**Required action:**
Because the pictures are not wanted, give back only the exact text of every entry below.

**Material shown:**
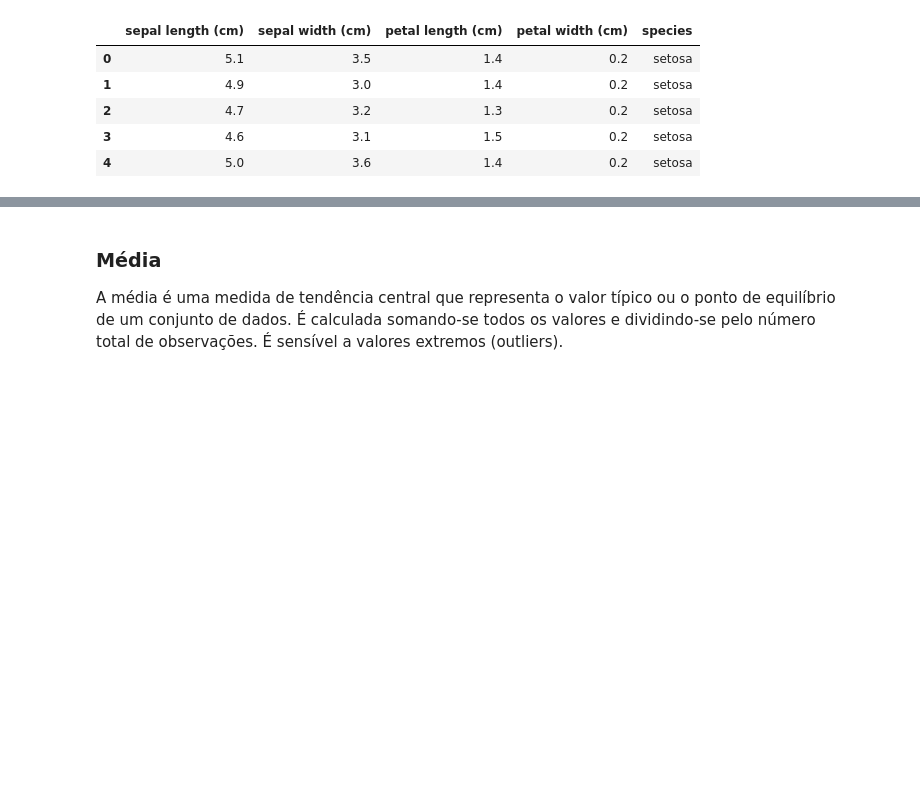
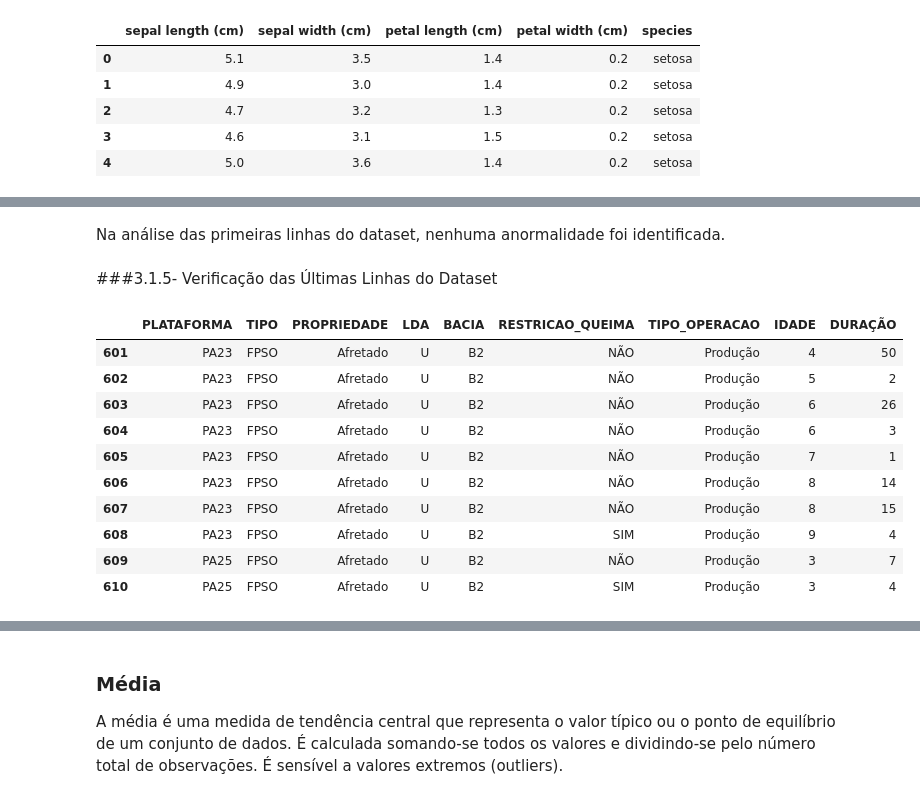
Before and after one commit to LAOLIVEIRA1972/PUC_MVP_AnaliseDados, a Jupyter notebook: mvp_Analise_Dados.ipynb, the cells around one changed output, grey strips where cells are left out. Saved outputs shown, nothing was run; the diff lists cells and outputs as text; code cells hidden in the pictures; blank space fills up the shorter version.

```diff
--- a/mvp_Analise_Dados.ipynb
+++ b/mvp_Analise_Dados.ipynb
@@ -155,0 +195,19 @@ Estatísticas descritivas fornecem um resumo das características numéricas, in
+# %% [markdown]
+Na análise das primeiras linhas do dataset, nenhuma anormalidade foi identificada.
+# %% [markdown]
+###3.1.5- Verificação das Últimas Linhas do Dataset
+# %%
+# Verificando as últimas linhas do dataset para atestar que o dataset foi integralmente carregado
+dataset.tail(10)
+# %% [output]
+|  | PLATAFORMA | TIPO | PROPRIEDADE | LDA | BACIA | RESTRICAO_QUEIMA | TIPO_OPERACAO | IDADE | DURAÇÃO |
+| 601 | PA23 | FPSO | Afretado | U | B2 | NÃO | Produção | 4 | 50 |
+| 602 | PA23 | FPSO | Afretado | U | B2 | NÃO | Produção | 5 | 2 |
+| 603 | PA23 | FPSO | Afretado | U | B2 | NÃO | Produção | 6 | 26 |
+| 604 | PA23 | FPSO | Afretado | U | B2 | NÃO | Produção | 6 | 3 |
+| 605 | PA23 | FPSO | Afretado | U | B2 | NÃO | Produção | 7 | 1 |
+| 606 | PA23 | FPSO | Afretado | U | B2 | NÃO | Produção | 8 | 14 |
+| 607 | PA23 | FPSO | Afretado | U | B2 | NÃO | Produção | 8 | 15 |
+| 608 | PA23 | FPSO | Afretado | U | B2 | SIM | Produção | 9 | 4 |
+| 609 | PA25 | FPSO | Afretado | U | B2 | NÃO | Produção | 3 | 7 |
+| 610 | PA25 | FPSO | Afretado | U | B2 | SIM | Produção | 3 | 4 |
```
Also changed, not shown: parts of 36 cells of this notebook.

**Written reply:**
Before and after one commit to LAOLIVEIRA1972/PUC_MVP_AnaliseDados, a Jupyter notebook: mvp_Analise_Dados.ipynb, the cells around one changed output, grey strips where cells are left out. Saved outputs shown, nothing was run; the diff lists cells and outputs as text; code cells hidden in the pictures; blank space fills up the shorter version.

```diff
--- a/mvp_Analise_Dados.ipynb
+++ b/mvp_Analise_Dados.ipynb
@@ -155,0 +195,19 @@ Estatísticas descritivas fornecem um resumo das características numéricas, in
+# %% [markdown]
+Na análise das primeiras linhas do dataset, nenhuma anormalidade foi identificada.
+# %% [markdown]
+###3.1.5- Verificação das Últimas Linhas do Dataset
+# %%
+# Verificando as últimas linhas do dataset para atestar que o dataset foi integralmente carregado
+dataset.tail(10)
+# %% [output]
+|  | PLATAFORMA | TIPO | PROPRIEDADE | LDA | BACIA | RESTRICAO_QUEIMA | TIPO_OPERACAO | IDADE | DURAÇÃO |
+| 601 | PA23 | FPSO | Afretado | U | B2 | NÃO | Produção | 4 | 50 |
+| 602 | PA23 | FPSO | Afretado | U | B2 | NÃO | Produção | 5 | 2 |
+| 603 | PA23 | FPSO | Afretado | U | B2 | NÃO | Produção | 6 | 26 |
+| 604 | PA23 | FPSO | Afretado | U | B2 | NÃO | Produção | 6 | 3 |
+| 605 | PA23 | FPSO | Afretado | U | B2 | NÃO | Produção | 7 | 1 |
+| 606 | PA23 | FPSO | Afretado | U | B2 | NÃO | Produção | 8 | 14 |
+| 607 | PA23 | FPSO | Afretado | U | B2 | NÃO | Produção | 8 | 15 |
+| 608 | PA23 | FPSO | Afretado | U | B2 | SIM | Produção | 9 | 4 |
+| 609 | PA25 | FPSO | Afretado | U | B2 | NÃO | Produção | 3 | 7 |
+| 610 | PA25 | FPSO | Afretado | U | B2 | SIM | Produção | 3 | 4 |
```
Also changed, not shown: parts of 36 cells of this notebook.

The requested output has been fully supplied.